We are working with our G-20 counterparts to synchronize the implementation of these derivatives principles, and the United States is providing leadership by meeting the end-2012 deadline for implementing new rules consistent with these commitments. When taken together, these reforms will provide policy makers and investors a clearer picture of the true exposures and interconnectedness among and across financial institutions.

The examples above highlight areas where international convergence is imperative to preserve global financial stability. In other areas, the international regulatory system has long recognized differences in the institutional structure of national financial systems, reflecting different laws and histories. For example, the Volcker Rule in the United States and the Independent Banking Commission recommendations in the UK, though taking different approaches, are taking more restrictive positions on the permitted activities of banks than are some other countries which still use the universal banking model.

Retaining U.S. Leadership in the International Financial Institutions

Across all of these economic priorities, sustained and strong American leadership through the international financial institutions helps to facilitate solutions, advance growth, and build a better future.

In 2009, the United States was instrumental in supporting an expansion in the emergency financing of the International Monetary Fund. Rapid Congressional passage of legislation enabling U.S. participation helped stabilize financial markets at home and around the world during the peak of the crisis, paving a pathway for renewed global confidence and growth. Our continued leadership role at the Fund provides us with outsized influence to shape the IMF's responses to economic challenges, such as the European crisis, which matter to American jobs and growth.
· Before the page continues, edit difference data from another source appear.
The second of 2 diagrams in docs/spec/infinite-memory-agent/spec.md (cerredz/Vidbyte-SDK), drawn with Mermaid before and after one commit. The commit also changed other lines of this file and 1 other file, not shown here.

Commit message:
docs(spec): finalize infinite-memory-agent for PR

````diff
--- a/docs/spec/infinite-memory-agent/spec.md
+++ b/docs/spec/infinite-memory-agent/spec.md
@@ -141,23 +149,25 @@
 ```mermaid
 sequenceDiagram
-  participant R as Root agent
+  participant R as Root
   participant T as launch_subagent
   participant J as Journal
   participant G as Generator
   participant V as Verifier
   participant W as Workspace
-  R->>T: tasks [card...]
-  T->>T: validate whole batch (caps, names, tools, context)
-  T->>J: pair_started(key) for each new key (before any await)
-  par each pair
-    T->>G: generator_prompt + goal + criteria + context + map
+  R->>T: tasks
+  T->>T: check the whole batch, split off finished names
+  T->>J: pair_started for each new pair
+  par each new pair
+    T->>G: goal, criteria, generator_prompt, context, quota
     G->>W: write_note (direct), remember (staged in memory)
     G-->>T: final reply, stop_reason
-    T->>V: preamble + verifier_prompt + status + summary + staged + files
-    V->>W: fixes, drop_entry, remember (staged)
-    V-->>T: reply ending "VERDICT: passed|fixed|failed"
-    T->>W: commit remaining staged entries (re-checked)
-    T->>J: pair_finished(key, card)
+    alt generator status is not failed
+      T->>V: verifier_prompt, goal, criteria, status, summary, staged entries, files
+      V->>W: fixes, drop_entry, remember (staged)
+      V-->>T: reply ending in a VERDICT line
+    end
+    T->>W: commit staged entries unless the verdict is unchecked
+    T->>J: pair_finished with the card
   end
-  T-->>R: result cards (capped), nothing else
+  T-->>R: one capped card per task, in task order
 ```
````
Our leadership at the multilateral development banks (MDBs) has likewise offered us immense leverage and influence to shape development around the world, and thereby strengthen our own security and economic growth, while advancing American principles and ideals.

Yet today our leadership at the international financial institutions could be at risk if Congress does not act to support our commitments to these institutions. For example, at the World Bank, we currently have a veto over changes to the Articles of Agreement, which govern Bank membership and leadership, among other issues. At the African Development Bank, we have our own board seat, and can influence regional development to ensure that there are strict environmental and procurement standards. Other nations, particularly China, are eager to take up our shares in these institutions if we do not meet our commitments.

We must continue to work together in a bipartisan manner to renew U.S. leadership at these institutions, just as at the end of the Cold War, when President Reagan advocated for the last general capital increase for the World Bank and a Democratic Congress approved it. These institutions provide immense leverage of our scarce resources, with every dollar the U.S. contributes to the MDBs generating $25 of investments.

It was through the power of our ideas and our values that we became leaders. With the emergence of new powers and new challenges, we will remain leaders by expressing that same commitment and vision through our evolving global partnerships in the 21st century. Our leadership in the international financial institutions, the G-20, and the FSB will be essential to securing the future we want for our children and for their children.

Our leadership in the G-20 helped to avert a much deeper recession after the crisis and to forge a common effort to strengthen the recovery and the financial system. The U.S. will continue to emphasize the critical role of the G-20 in developing a strong, collective response to overcome near-term vulnerabilities, and put in place the building blocks for more balanced and durable growth going forward.

We appreciate the leadership and support of this Committee on these key challenges, and we look forward to working with Congress as we engage with our international partners, and encourage robust policy responses to today's global challenges.

(Distributed by the Bureau of International Information Programs, U.S. Department of State.) 

No comments: